Sorting those expenses into needs and wants can help you organize your budget and prioritize spending, especially if you need to trim costs to make room for savings or debt repayment.
These are the expenses you cannot avoid. If you use the 50/30/20 budget, these should account for 50% of your spending. Necessities often include the following:
Homeowners or renters insurance.
Property tax (if not already included in the mortgage payment).
Out-of-pocket medical costs.
Electricity and natural gas.
Groceries, toiletries and other essentials.
Cell phone and/or landline.
Student loan payments.
Other minimum loan payments.
Child support or alimony payments.
Budget tip: If you find your budget is way out of whack, look closely at those items you’ve classified as needs and consider negotiating, refinancing or downgrading.
These expenses are harder to account for in a budget, as they don’t always come with a set monthly fee. If you use the 50/30/20 budget, wants should account for up to 30% of your spending.
Clothing, jewelry, etc.
Special meals in (steaks for the grill, etc.).
Movie, concert and event tickets.
Gym or club memberships.
Travel expenses (airline tickets, hotels, rental cars, etc.).
Cable or streaming packages.
Self-care and personal grooming, like spa visits and tips for your hairdresser.
Budget tip: Scan your spending for the past few months to get a sense of what your wants are and how much you tend to spend on them. Have each adult in your household do the same if you're creating a family budget. This exercise gives you a realistic baseline. You can use what you’ve learned to make small changes in your spending over time.
Don’t forget savings and debt repayment
This is the money you’re putting toward your retirement, emergency fund and other savings, and using to pay down credit card and other "toxic" debt like payday loans. It also includes anything over the minimum payment on your "good debts" such as your student loans and mortgage. In the 50/30/20 budget, this should account for 20% of your income.
Individual retirement account.
Credit card payments (see budget tip below).
Extra payments on mortgage.
Extra payments on student loans.
Budget tip: If you pay off your credit cards in full each month, classify the expenses according to what you buy — groceries under needs, for example. However, if you maintain a balance and are accruing interest and fees, list payments beyond the minimum under debt repayment.
Build your budget
Add up your expenses for each category of needs, wants and savings/debts, then plug in your monthly net income below.
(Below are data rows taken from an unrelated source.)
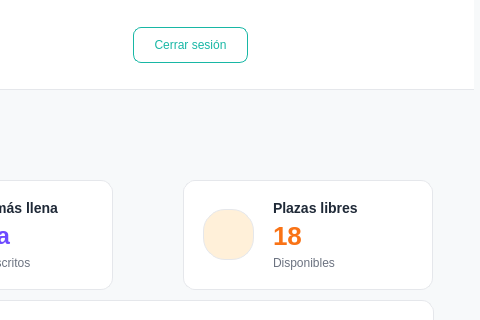
This is Proyecto/src/vista/Ui/interfaz_entrenador_ocupacionClases.ui in smonts01/Ingenieria-del-software as Qt 5 draws it before an edit; both pictures show x 727 to 1207 and y 0 to 320 of the 1207 by 700 pixel window. The edited form follows.
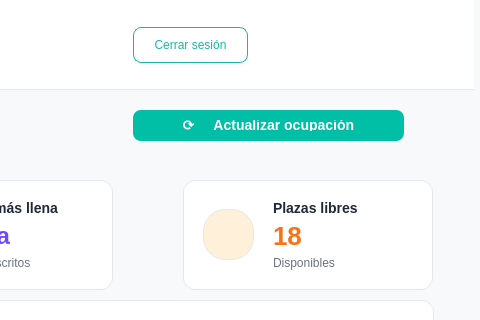
This is the edited form. Icons and pictures are not drawn.

What changed in the file:
```diff
--- a/Proyecto/src/vista/Ui/interfaz_entrenador_ocupacionClases.ui
+++ b/Proyecto/src/vista/Ui/interfaz_entrenador_ocupacionClases.ui
@@ -1624,6 +1624,38 @@
       </property>
      </widget>
     </widget>
+    <widget class="QPushButton" name="pushButton">
+     <property name="geometry">
+      <rect>
+       <x>640</x>
+       <y>20</y>
+       <width>271</width>
+       <height>31</height>
+      </rect>
+     </property>
+     <property name="styleSheet">
+      <string notr="true">QPushButton {
+    background-color: #00BFA6;
+    color: white;
+    border: none;
+    border-radius: 8px;
+    font-size: 14px;
+    font-weight: bold;
+    padding: 10px;
+}
+
+QPushButton:hover {
+    background-color: #009E8A;
+}
+
+QPushButton:pressed {
+    background-color: #008C7A;
+}</string>
+     </property>
+     <property name="text">
+      <string>⟳     Actualizar ocupación</string>
+     </property>
+    </widget>
     <zorder>label_19</zorder>
     <zorder>label_18</zorder>
     <zorder>lblBienvenida</zorder>
```
Left out of the diff: 21 changed lines with no effect on the pictures.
Every few months, revisit your budget and adjust as necessary. Use a budget app to track your expenditures, saving time as you build momentum with your new budgeting habit. If you get stuck, try these budgeting tips.